* _Exercise goal_:
Please give the data again in full, precisely as it is written.

(Items from a dataset)
- - - -

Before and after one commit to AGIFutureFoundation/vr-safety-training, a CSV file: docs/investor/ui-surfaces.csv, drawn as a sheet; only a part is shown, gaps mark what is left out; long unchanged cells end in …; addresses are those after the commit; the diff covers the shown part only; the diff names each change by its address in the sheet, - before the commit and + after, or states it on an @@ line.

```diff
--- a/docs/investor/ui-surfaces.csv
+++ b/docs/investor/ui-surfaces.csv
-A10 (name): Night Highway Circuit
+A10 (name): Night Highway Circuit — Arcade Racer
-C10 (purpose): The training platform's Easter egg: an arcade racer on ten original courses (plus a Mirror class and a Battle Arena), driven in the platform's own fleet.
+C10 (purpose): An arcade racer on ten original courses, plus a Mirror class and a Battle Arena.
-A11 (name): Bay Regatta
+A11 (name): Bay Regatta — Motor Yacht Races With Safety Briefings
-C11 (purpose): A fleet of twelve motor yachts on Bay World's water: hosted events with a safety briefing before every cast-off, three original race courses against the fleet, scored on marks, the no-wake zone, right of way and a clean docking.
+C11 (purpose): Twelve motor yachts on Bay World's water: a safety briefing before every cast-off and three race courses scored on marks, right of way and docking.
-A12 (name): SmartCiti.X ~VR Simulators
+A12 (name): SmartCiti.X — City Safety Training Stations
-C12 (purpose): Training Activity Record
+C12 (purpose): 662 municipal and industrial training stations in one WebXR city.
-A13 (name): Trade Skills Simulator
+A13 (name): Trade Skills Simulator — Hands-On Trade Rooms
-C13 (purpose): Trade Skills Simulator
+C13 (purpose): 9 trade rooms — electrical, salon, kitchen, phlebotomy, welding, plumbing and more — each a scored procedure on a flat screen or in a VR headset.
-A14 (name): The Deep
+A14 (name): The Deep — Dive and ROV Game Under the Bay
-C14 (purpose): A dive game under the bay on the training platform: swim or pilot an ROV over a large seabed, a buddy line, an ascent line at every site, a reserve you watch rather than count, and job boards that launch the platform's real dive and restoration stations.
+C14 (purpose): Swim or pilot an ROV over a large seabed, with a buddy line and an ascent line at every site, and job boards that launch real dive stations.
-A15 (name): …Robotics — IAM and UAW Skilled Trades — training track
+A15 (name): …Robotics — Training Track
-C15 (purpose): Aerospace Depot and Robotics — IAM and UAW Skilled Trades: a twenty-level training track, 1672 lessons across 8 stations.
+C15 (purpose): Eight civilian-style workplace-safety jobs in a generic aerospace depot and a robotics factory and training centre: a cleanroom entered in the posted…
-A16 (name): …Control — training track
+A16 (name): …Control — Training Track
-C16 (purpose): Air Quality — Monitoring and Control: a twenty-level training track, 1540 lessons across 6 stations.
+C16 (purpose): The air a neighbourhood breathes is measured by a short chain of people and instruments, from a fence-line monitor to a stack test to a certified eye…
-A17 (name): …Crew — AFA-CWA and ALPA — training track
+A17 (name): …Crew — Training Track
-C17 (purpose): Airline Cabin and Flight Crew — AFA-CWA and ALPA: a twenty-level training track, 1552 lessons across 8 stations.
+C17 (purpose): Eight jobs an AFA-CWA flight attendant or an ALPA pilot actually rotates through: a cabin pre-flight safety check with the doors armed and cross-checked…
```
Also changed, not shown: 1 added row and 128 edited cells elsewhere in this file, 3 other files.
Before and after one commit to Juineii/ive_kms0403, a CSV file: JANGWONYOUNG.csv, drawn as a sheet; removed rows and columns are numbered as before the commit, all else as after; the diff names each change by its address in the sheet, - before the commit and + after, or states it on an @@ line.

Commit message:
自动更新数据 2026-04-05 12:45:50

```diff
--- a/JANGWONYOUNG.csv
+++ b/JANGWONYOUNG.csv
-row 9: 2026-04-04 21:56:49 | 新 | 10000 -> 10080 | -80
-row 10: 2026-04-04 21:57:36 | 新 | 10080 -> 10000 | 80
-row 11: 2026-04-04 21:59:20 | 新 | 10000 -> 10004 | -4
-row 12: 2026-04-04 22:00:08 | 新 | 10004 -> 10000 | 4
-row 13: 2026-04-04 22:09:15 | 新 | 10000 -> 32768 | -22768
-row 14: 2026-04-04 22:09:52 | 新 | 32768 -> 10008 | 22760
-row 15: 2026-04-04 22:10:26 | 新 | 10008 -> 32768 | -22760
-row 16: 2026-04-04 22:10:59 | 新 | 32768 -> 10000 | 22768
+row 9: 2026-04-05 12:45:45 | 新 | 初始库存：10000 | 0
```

- - - -

* _Response below_:
Before and after one commit to AGIFutureFoundation/vr-safety-training, a CSV file: docs/investor/ui-surfaces.csv, drawn as a sheet; only a part is shown, gaps mark what is left out; long unchanged cells end in …; addresses are those after the commit; the diff covers the shown part only; the diff names each change by its address in the sheet, - before the commit and + after, or states it on an @@ line.

```diff
--- a/docs/investor/ui-surfaces.csv
+++ b/docs/investor/ui-surfaces.csv
-A10 (name): Night Highway Circuit
+A10 (name): Night Highway Circuit — Arcade Racer
-C10 (purpose): The training platform's Easter egg: an arcade racer on ten original courses (plus a Mirror class and a Battle Arena), driven in the platform's own fleet.
+C10 (purpose): An arcade racer on ten original courses, plus a Mirror class and a Battle Arena.
-A11 (name): Bay Regatta
+A11 (name): Bay Regatta — Motor Yacht Races With Safety Briefings
-C11 (purpose): A fleet of twelve motor yachts on Bay World's water: hosted events with a safety briefing before every cast-off, three original race courses against the fleet, scored on marks, the no-wake zone, right of way and a clean docking.
+C11 (purpose): Twelve motor yachts on Bay World's water: a safety briefing before every cast-off and three race courses scored on marks, right of way and docking.
-A12 (name): SmartCiti.X ~VR Simulators
+A12 (name): SmartCiti.X — City Safety Training Stations
-C12 (purpose): Training Activity Record
+C12 (purpose): 662 municipal and industrial training stations in one WebXR city.
-A13 (name): Trade Skills Simulator
+A13 (name): Trade Skills Simulator — Hands-On Trade Rooms
-C13 (purpose): Trade Skills Simulator
+C13 (purpose): 9 trade rooms — electrical, salon, kitchen, phlebotomy, welding, plumbing and more — each a scored procedure on a flat screen or in a VR headset.
-A14 (name): The Deep
+A14 (name): The Deep — Dive and ROV Game Under the Bay
-C14 (purpose): A dive game under the bay on the training platform: swim or pilot an ROV over a large seabed, a buddy line, an ascent line at every site, a reserve you watch rather than count, and job boards that launch the platform's real dive and restoration stations.
+C14 (purpose): Swim or pilot an ROV over a large seabed, with a buddy line and an ascent line at every site, and job boards that launch real dive stations.
-A15 (name): …Robotics — IAM and UAW Skilled Trades — training track
+A15 (name): …Robotics — Training Track
-C15 (purpose): Aerospace Depot and Robotics — IAM and UAW Skilled Trades: a twenty-level training track, 1672 lessons across 8 stations.
+C15 (purpose): Eight civilian-style workplace-safety jobs in a generic aerospace depot and a robotics factory and training centre: a cleanroom entered in the posted…
-A16 (name): …Control — training track
+A16 (name): …Control — Training Track
-C16 (purpose): Air Quality — Monitoring and Control: a twenty-level training track, 1540 lessons across 6 stations.
+C16 (purpose): The air a neighbourhood breathes is measured by a short chain of people and instruments, from a fence-line monitor to a stack test to a certified eye…
-A17 (name): …Crew — AFA-CWA and ALPA — training track
+A17 (name): …Crew — Training Track
-C17 (purpose): Airline Cabin and Flight Crew — AFA-CWA and ALPA: a twenty-level training track, 1552 lessons across 8 stations.
+C17 (purpose): Eight jobs an AFA-CWA flight attendant or an ALPA pilot actually rotates through: a cabin pre-flight safety check with the doors armed and cross-checked…
```
Also changed, not shown: 1 added row and 128 edited cells elsewhere in this file, 3 other files.
Before and after one commit to Juineii/ive_kms0403, a CSV file: JANGWONYOUNG.csv, drawn as a sheet; removed rows and columns are numbered as before the commit, all else as after; the diff names each change by its address in the sheet, - before the commit and + after, or states it on an @@ line.

Commit message:
自动更新数据 2026-04-05 12:45:50

```diff
--- a/JANGWONYOUNG.csv
+++ b/JANGWONYOUNG.csv
-row 9: 2026-04-04 21:56:49 | 新 | 10000 -> 10080 | -80
-row 10: 2026-04-04 21:57:36 | 新 | 10080 -> 10000 | 80
-row 11: 2026-04-04 21:59:20 | 新 | 10000 -> 10004 | -4
-row 12: 2026-04-04 22:00:08 | 新 | 10004 -> 10000 | 4
-row 13: 2026-04-04 22:09:15 | 新 | 10000 -> 32768 | -22768
-row 14: 2026-04-04 22:09:52 | 新 | 32768 -> 10008 | 22760
-row 15: 2026-04-04 22:10:26 | 新 | 10008 -> 32768 | -22760
-row 16: 2026-04-04 22:10:59 | 新 | 32768 -> 10000 | 22768
+row 9: 2026-04-05 12:45:45 | 新 | 初始库存：10000 | 0
```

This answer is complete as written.